In the story by his name, Hop-Frog is not only physically dwarfed by the King but is dwarfed in terms of bodily capabilities, wealth, social standing, and even in numbers as he and Trippetta are but two against the King and his 7 ministers. However, Hop-Frog emerges victorious, as his mental capabilities are seemingly far greater than the Kings. The King is described as having “an especial admiration for breadth in a jest, and would often put up with length, for the sake of it” (Poe, 502). It becomes apparent that the King is not a smart man and his jester is indeed quite the opposite. The fact that Hop-Frog knows of the King’s weaknesses and tailors a perfect plan for vengeance to fit the occasion of the masque ball is a testament to his creativity and most useful utilization of information. In the Purloined Letter, the useful utilization of information, which is by keeping such information hostage, again allows for great power in government. In these two stories we are given the message that information is most valuable and leads to power. In reality, Poe also made good use of information in order to gain a wider subscription for the Southern Literary Messenger and realized this when he wrote, “The history of all magazines shows plainly that those which have attained celebrity were indebted for it to articles similar in nature to Berenice” (Kennedy, 69). Poe understood that statistics were in favor of tailoring macabre stories to increase subscription base rather than catering to the delicate tastes of the few. Increasing subscription would lead to greater sales and ultimately to greater power. However, Poe would come to see that only in his fictional world did the small persevere over the powerful.
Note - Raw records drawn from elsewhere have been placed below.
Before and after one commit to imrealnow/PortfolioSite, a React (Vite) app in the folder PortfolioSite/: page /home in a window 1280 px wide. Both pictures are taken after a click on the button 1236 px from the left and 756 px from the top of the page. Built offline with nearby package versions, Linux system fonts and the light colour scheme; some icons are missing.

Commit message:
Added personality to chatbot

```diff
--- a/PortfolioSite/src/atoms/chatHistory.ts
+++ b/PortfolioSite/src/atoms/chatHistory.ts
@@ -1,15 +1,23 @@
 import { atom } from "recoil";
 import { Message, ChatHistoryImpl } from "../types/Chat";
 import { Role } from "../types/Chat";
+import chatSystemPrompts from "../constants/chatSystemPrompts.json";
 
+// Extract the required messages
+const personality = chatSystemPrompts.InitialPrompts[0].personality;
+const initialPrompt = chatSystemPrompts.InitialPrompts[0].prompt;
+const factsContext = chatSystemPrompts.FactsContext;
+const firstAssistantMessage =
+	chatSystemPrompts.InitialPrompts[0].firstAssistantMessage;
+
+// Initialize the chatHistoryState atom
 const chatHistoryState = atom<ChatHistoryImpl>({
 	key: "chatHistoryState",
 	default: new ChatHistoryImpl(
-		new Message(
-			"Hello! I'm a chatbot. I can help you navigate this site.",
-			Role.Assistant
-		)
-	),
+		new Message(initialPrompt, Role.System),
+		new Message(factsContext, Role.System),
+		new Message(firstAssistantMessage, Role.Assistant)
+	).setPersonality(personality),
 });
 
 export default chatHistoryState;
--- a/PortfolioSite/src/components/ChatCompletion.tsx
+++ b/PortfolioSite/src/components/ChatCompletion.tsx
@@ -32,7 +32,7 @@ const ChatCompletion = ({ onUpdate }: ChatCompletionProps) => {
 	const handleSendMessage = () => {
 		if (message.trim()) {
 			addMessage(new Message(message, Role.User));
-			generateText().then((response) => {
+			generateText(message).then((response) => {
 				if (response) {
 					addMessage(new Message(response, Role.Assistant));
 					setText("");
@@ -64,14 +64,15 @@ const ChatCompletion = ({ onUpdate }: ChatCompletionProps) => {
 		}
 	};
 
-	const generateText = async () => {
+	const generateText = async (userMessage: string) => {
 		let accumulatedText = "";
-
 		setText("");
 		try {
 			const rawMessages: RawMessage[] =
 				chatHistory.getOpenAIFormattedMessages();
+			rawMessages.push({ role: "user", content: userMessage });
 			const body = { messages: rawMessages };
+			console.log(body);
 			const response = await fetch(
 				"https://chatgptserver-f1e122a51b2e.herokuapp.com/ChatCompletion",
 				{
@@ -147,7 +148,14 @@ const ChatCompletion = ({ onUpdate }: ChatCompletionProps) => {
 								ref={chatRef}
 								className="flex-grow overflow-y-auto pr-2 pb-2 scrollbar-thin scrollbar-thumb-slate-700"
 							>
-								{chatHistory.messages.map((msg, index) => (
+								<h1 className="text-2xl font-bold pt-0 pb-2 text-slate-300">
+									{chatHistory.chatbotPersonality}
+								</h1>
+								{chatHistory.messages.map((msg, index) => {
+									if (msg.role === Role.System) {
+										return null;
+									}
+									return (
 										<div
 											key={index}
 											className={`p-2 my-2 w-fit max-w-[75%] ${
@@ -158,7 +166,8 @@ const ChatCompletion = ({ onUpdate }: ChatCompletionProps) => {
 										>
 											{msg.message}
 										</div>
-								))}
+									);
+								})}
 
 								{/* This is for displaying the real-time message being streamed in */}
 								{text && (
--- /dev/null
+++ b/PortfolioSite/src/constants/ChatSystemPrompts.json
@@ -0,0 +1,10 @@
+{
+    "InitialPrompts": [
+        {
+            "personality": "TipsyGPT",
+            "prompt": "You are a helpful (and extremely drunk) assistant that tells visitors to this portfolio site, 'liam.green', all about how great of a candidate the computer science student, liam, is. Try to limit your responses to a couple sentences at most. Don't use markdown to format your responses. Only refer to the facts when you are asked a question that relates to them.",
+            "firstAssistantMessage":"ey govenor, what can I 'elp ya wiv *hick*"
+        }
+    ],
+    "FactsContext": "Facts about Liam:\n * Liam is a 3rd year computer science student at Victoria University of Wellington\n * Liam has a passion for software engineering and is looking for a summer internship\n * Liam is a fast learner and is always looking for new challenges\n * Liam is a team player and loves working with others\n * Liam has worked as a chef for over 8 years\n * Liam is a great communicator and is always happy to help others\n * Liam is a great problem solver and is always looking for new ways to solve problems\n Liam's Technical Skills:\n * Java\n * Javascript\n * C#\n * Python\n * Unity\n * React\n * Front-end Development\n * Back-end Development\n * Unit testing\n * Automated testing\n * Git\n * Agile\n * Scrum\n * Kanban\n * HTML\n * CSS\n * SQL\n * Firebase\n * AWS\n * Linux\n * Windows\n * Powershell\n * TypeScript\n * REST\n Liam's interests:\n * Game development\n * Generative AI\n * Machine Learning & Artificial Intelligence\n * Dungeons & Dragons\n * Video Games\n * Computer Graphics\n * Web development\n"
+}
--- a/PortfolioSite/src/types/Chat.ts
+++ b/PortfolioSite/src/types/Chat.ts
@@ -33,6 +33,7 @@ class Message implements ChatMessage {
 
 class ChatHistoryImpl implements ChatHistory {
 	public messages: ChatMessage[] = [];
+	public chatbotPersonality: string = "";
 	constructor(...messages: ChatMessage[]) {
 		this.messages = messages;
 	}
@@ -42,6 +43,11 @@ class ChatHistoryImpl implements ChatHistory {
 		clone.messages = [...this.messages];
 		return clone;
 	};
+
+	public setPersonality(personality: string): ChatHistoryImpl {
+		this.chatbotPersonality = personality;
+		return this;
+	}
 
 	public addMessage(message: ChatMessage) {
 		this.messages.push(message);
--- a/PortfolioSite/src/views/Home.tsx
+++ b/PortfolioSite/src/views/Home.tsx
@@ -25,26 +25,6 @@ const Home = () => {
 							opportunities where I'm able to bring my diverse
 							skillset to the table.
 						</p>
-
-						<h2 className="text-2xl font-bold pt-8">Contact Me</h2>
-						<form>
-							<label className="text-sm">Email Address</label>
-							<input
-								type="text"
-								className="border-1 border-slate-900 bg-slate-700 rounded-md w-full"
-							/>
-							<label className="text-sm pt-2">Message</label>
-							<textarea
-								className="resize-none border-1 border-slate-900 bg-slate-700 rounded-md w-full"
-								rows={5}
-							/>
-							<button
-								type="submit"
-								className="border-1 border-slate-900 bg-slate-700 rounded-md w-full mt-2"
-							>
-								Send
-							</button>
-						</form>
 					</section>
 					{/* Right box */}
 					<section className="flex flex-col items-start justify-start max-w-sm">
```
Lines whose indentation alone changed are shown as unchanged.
To analyze Poe’s characterization of class differences and power struggle, we may look at the Masque of the Red Death. In this story, the Prince Prospero and his wealthy friends are shown as wicked in their utter disregard for the common man dying outside their gates. The idea of the upper class being evil and ignorant is seen again in the line, “The...